We stood, grumbling quietly and being smashed from all sides. And then - finally - capacity. But it was too much. There were to many people. We were right up against the edge of the display. We were going to get hit. We had to move back. That's right. We waited until the gallery was full so we could push people back out the doors. And then it was time. The artist thanked us for coming, then started destroying her creation. First reaction: disappointment.
She smashed and smashed and I didn't see any candy. Not a peanut butter cup or a Tootsie Roll. She wielded her bat and all I saw were Styrofoam peanuts. I was frozen with despondency. She moved from piece to piece and just before the crowd mutterings became grumblings, candies appeared. They appeared first as little spots of color, then as heavy "plops" that sounded like hail. There was less than I had hoped, but more than I had feared. The artist gave the bat to some guy. And then things got weird.
There's a reason kids hit pinatas and grown men don't. It was awkward. It was uncomfortable. It was a gross and sad display of machismo. They were just beating things because they thought the beating was cool. It was like they were all peacocks and that the bat was the tool through which they could display their colors. Here you can see at least one responsible adult shielding a kid the thoughtless swinging:
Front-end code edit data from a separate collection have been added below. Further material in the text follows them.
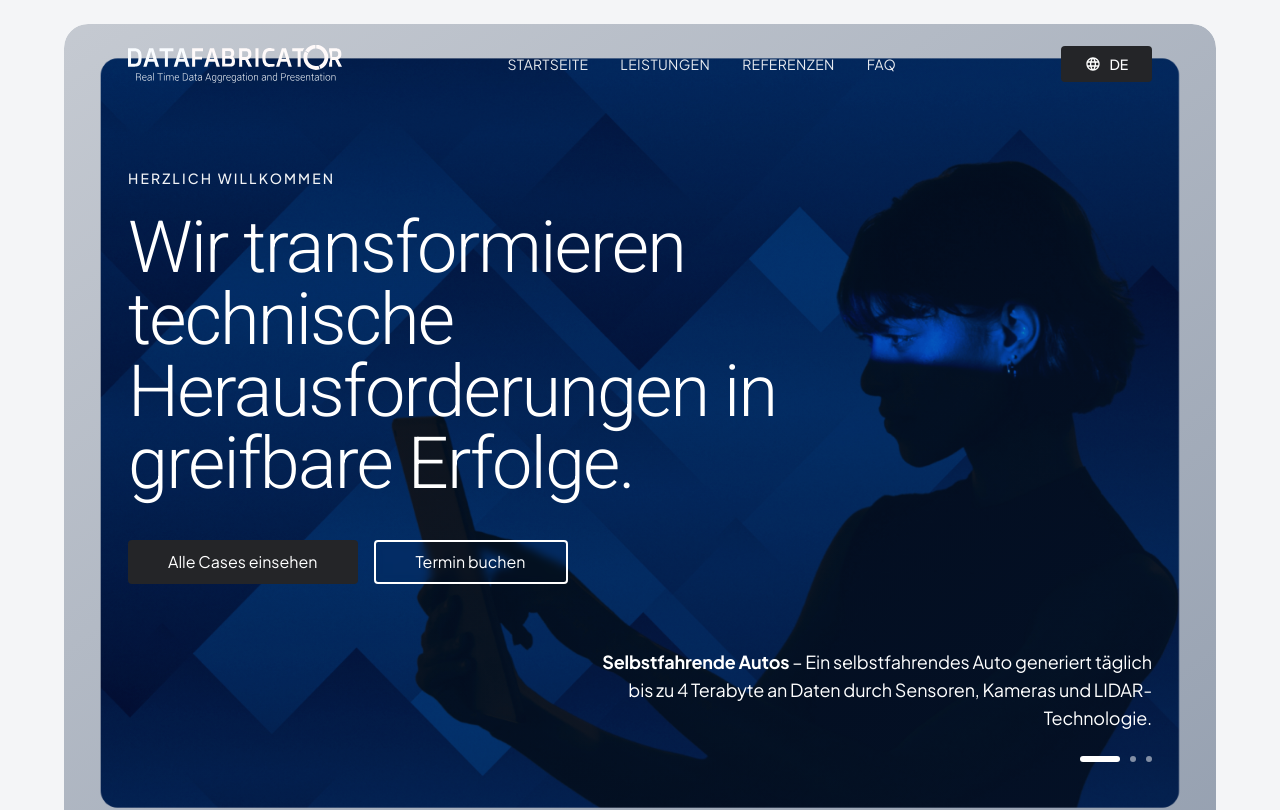
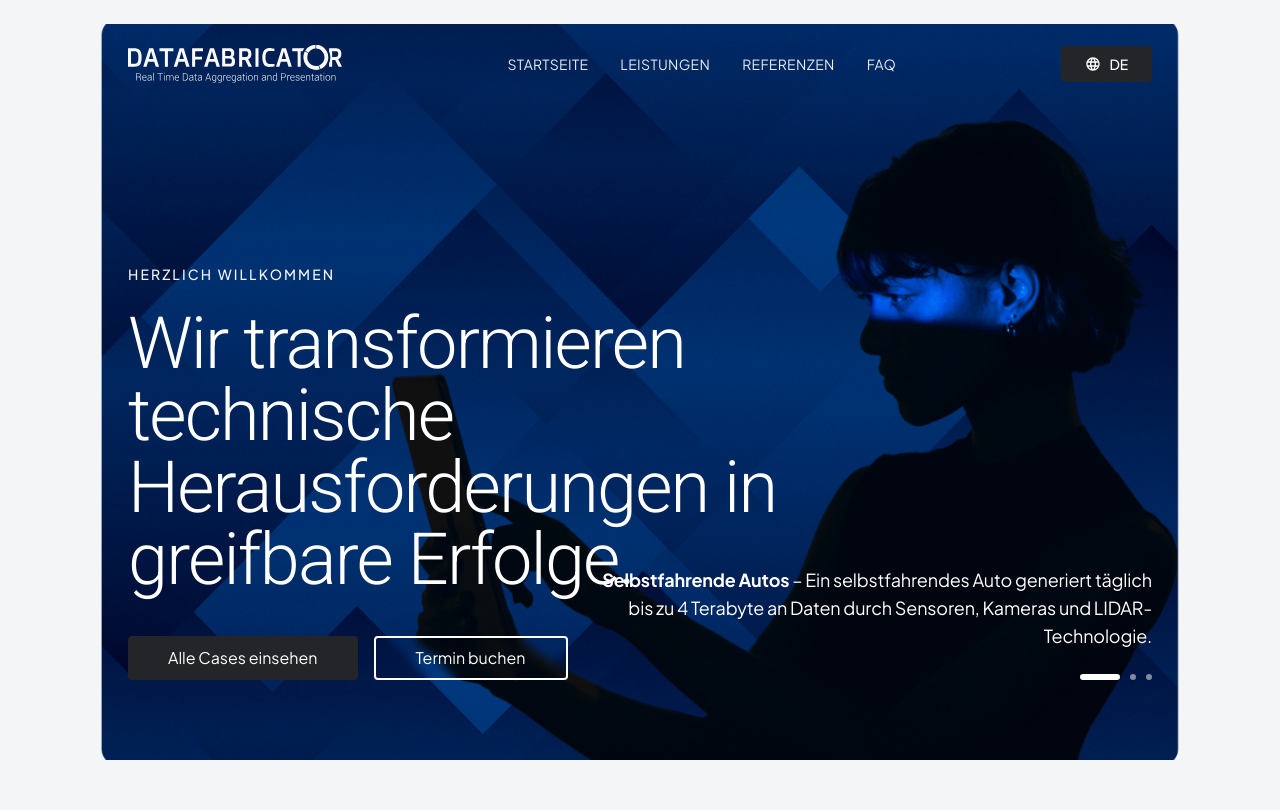
Before and after one commit to HHDS85/datafab-website, a Vue app: page / in a window 1280 px wide. Shown: the top 810 px of the page. Built offline with nearby package versions, Linux system fonts and the light colour scheme.

Commit message:
Updated HeroSection.vue

```diff
--- a/src/components/HeroSection.vue
+++ b/src/components/HeroSection.vue
@@ -3,7 +3,6 @@
     <div class="relative w-full max-w-[1440px] mx-auto overflow-hidden rounded-3xl">
       <div class="relative w-full min-h-[90vh]">
         <div class="absolute inset-0 w-full h-full rounded-3xl overflow-hidden">
-          <div class="absolute inset-0 bg-gradient-to-br from-[#071B3A]/20 to-[#0A2348]/40 z-[1]"></div>
           <img
             class="w-full h-full object-cover object-center"
             alt="Hero background"
@@ -118,8 +117,8 @@
             </Transition>
           </header>
 
-          <div class="flex-1 px-6 lg:px-12 xl:px-16 pb-16 lg:pb-20 flex flex-col">
-            <div class="mb-6 mt-8 lg:mt-16">
+          <div class="flex-1 px-6 lg:px-12 xl:px-16 pb-16 lg:pb-20 flex flex-col relative">
+            <div class="mb-6 mt-24 lg:mt-32 xl:mt-40">
               <p class="font-family-jakarta font-medium text-white/95 text-xs md:text-sm tracking-[0.15em] uppercase">
                 HERZLICH WILLKOMMEN
               </p>
@@ -132,7 +131,7 @@
               greifbare Erfolge.
             </h1>
 
-            <div class="flex flex-col sm:flex-row gap-4 mb-auto">
+            <div class="flex flex-col sm:flex-row gap-4">
               <button class="font-family-jakarta font-normal text-base bg-[#242528] text-white hover:bg-[#323438] transition-all duration-300 px-10 h-11 rounded">
                 Alle Cases einsehen
               </button>
@@ -142,7 +141,7 @@
               </button>
             </div>
 
-            <div class="flex justify-end items-end mt-auto pt-12 lg:pt-16">
+            <div class="absolute bottom-16 lg:bottom-20 right-6 lg:right-12 xl:right-16">
               <div class="max-w-[560px]">
                 <div class="min-h-[70px] lg:min-h-[80px] mb-6">
                   <p class="font-family-jakarta font-normal text-white text-base lg:text-lg text-right leading-[1.6]">
```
They left and so did we. I don't think I have the stomach for art.